» **Problem statement**
A letter-for-letter copy of the listing is required, with no pictures in it.

» **Dataset extract**

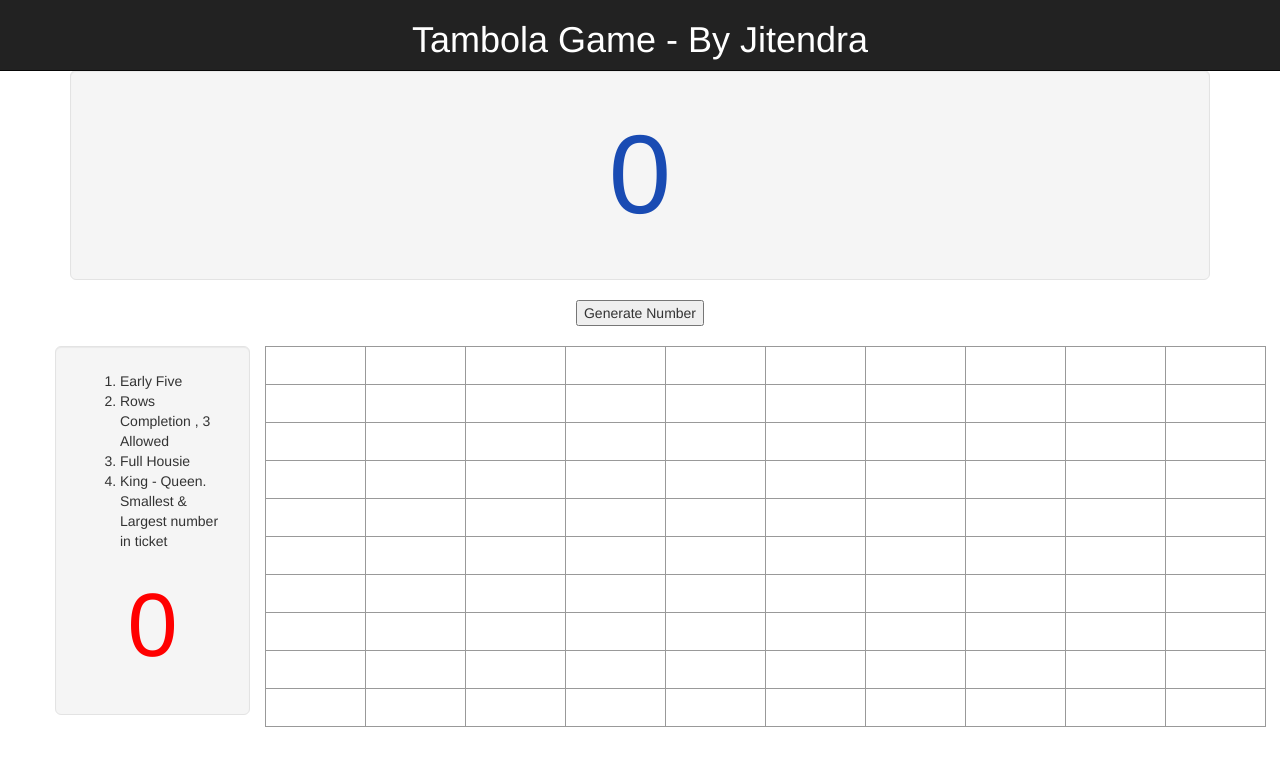
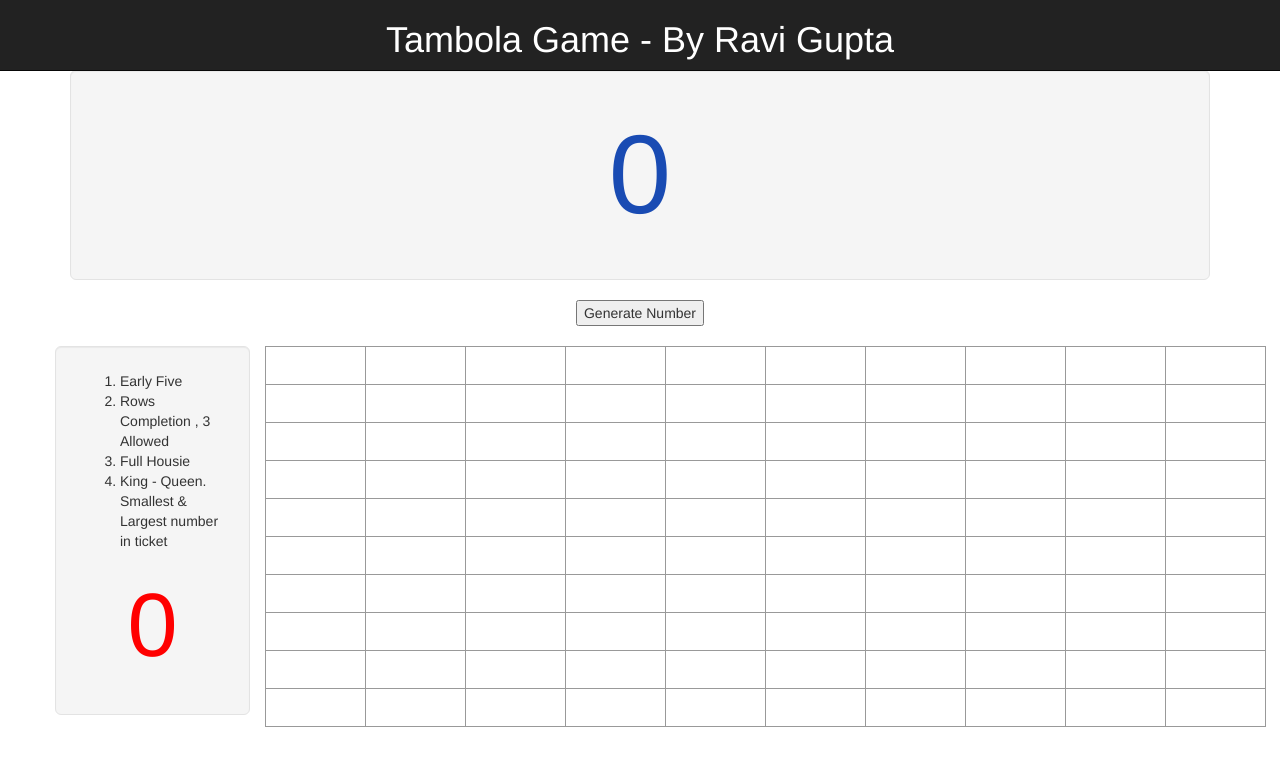
Before and after one commit to raviguptase92/notifications, a plain HTML site: page index.html in a window 1280 px wide. Drawn offline with nearby package versions, Linux system fonts and the light colour scheme.

Commit message:
Update index.html

```diff
--- a/index.html
+++ b/index.html
@@ -20,7 +20,7 @@
         <nav class="navbar navbar-default navbar-fixed-top navbar-inverse">
           <div class="container">
             <div>
-                <h1 style="color:#fff">Tambola Game - By Jitendra</h1>
+                <h1 style="color:#fff">Tambola Game - By Ravi Gupta</h1>
             </div>
           </div>
         </nav>
```
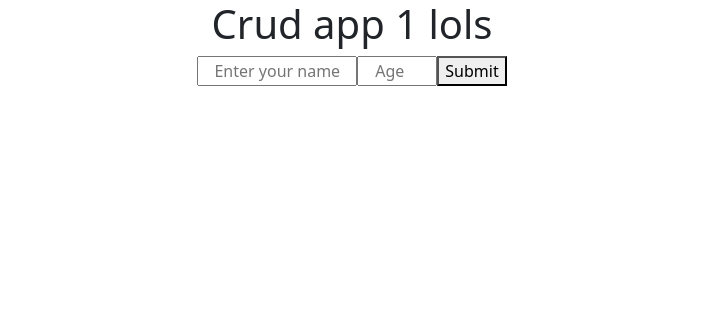
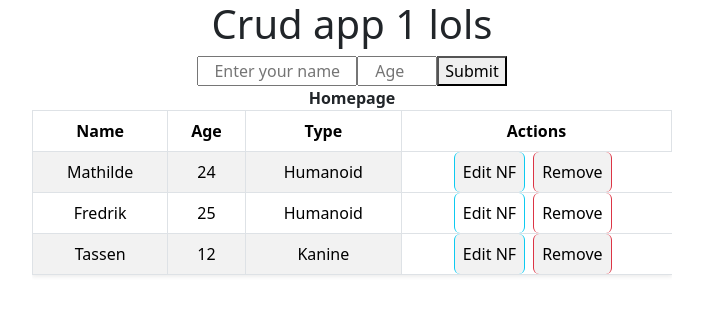
Before and after one commit to swhipz/butikk, a React (Create React App) app in the folder crud_one/crud_one/: page / in a window 1280 px wide. Shown: the top 314 px of the page, without its empty margins (288-991 px from the left). Built offline with nearby package versions, Linux system fonts and the light colour scheme.

Commit message:
crud-style

```diff
--- a/crud_one/crud_one/src/App.js
+++ b/crud_one/crud_one/src/App.js
@@ -15,8 +15,9 @@ function App() {
         <input type="number" name="ageInput" id="ageInput" placeholder='Age' style={{width: "5rem", textAlign:"center"}}/>
         <button>Submit</button>
       </div>
-      <div className="crud-output-wrapper">
-        <div className="content-display">
+      <div className="crud-output-wrapper" style={{display:"flex", alignItems:"center", justifyContent:"center"}}>
+        <div className="content-display" style={{display:"flex", flexDirection:"column", width: "50vw"}}>
+          <Home />
 
 
         </div>
--- a/crud_one/crud_one/src/components/Home.js
+++ b/crud_one/crud_one/src/components/Home.js
@@ -7,7 +7,7 @@ import { Link, useNavigate } from "react-router-dom";
 const Home = () => {
 
 
-    let history = useNavigate();
+   // let history = useNavigate();
 
 
     function setID(id, name, age) {
@@ -20,7 +20,6 @@ const Home = () => {
         array.splice(i, 1);
 
 
-        history("/");
     }
 
     return(
@@ -31,6 +30,7 @@ const Home = () => {
                     <tr>
                         <th>Name</th>
                         <th>Age</th>
+                        <th>Type</th>
                         <th>Actions</th>
                     </tr>
                 </thead>
@@ -40,6 +40,7 @@ const Home = () => {
                             <tr key={index}>
                                 <td>{item.Name}</td>
                                 <td>{item.Age}</td>
+                                <td>{item.Type}</td>
                                 <Button className="me-2" variant="info">Edit NF</Button>
                                 <Button className="me-2" variant="danger"
                                 onClick={() => {deleteID(item.id)}}
--- a/crud_one/crud_one/src/components/array.js
+++ b/crud_one/crud_one/src/components/array.js
@@ -3,16 +3,19 @@ const array = [
         id: "1",
         Name: "Mathilde",
         Age: "24",
+        Type: "Humanoid",
     },
     {
         id: "2",
         Name: "Fredrik",
         Age: "25",
+        Type: "Humanoid",
     },
     {
         id :"3",
         Name: "Tassen",
         Age: "12",
+        Type: "Kanine",
     }
 ];
 
```
Also changed, not shown: 1 other file (tests, documents, lock files or other folders).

» **Answer to the exercise**
Before and after one commit to raviguptase92/notifications, a plain HTML site: page index.html in a window 1280 px wide. Drawn offline with nearby package versions, Linux system fonts and the light colour scheme.

Commit message:
Update index.html

```diff
--- a/index.html
+++ b/index.html
@@ -20,7 +20,7 @@
         <nav class="navbar navbar-default navbar-fixed-top navbar-inverse">
           <div class="container">
             <div>
-                <h1 style="color:#fff">Tambola Game - By Jitendra</h1>
+                <h1 style="color:#fff">Tambola Game - By Ravi Gupta</h1>
             </div>
           </div>
         </nav>
```
Before and after one commit to swhipz/butikk, a React (Create React App) app in the folder crud_one/crud_one/: page / in a window 1280 px wide. Shown: the top 314 px of the page, without its empty margins (288-991 px from the left). Built offline with nearby package versions, Linux system fonts and the light colour scheme.

Commit message:
crud-style

```diff
--- a/crud_one/crud_one/src/App.js
+++ b/crud_one/crud_one/src/App.js
@@ -15,8 +15,9 @@ function App() {
         <input type="number" name="ageInput" id="ageInput" placeholder='Age' style={{width: "5rem", textAlign:"center"}}/>
         <button>Submit</button>
       </div>
-      <div className="crud-output-wrapper">
-        <div className="content-display">
+      <div className="crud-output-wrapper" style={{display:"flex", alignItems:"center", justifyContent:"center"}}>
+        <div className="content-display" style={{display:"flex", flexDirection:"column", width: "50vw"}}>
+          <Home />
 
 
         </div>
--- a/crud_one/crud_one/src/components/Home.js
+++ b/crud_one/crud_one/src/components/Home.js
@@ -7,7 +7,7 @@ import { Link, useNavigate } from "react-router-dom";
 const Home = () => {
 
 
-    let history = useNavigate();
+   // let history = useNavigate();
 
 
     function setID(id, name, age) {
@@ -20,7 +20,6 @@ const Home = () => {
         array.splice(i, 1);
 
 
-        history("/");
     }
 
     return(
@@ -31,6 +30,7 @@ const Home = () => {
                     <tr>
                         <th>Name</th>
                         <th>Age</th>
+                        <th>Type</th>
                         <th>Actions</th>
                     </tr>
                 </thead>
@@ -40,6 +40,7 @@ const Home = () => {
                             <tr key={index}>
                                 <td>{item.Name}</td>
                                 <td>{item.Age}</td>
+                                <td>{item.Type}</td>
                                 <Button className="me-2" variant="info">Edit NF</Button>
                                 <Button className="me-2" variant="danger"
                                 onClick={() => {deleteID(item.id)}}
--- a/crud_one/crud_one/src/components/array.js
+++ b/crud_one/crud_one/src/components/array.js
@@ -3,16 +3,19 @@ const array = [
         id: "1",
         Name: "Mathilde",
         Age: "24",
+        Type: "Humanoid",
     },
     {
         id: "2",
         Name: "Fredrik",
         Age: "25",
+        Type: "Humanoid",
     },
     {
         id :"3",
         Name: "Tassen",
         Age: "12",
+        Type: "Kanine",
     }
 ];
 
```
Also changed, not shown: 1 other file (tests, documents, lock files or other folders).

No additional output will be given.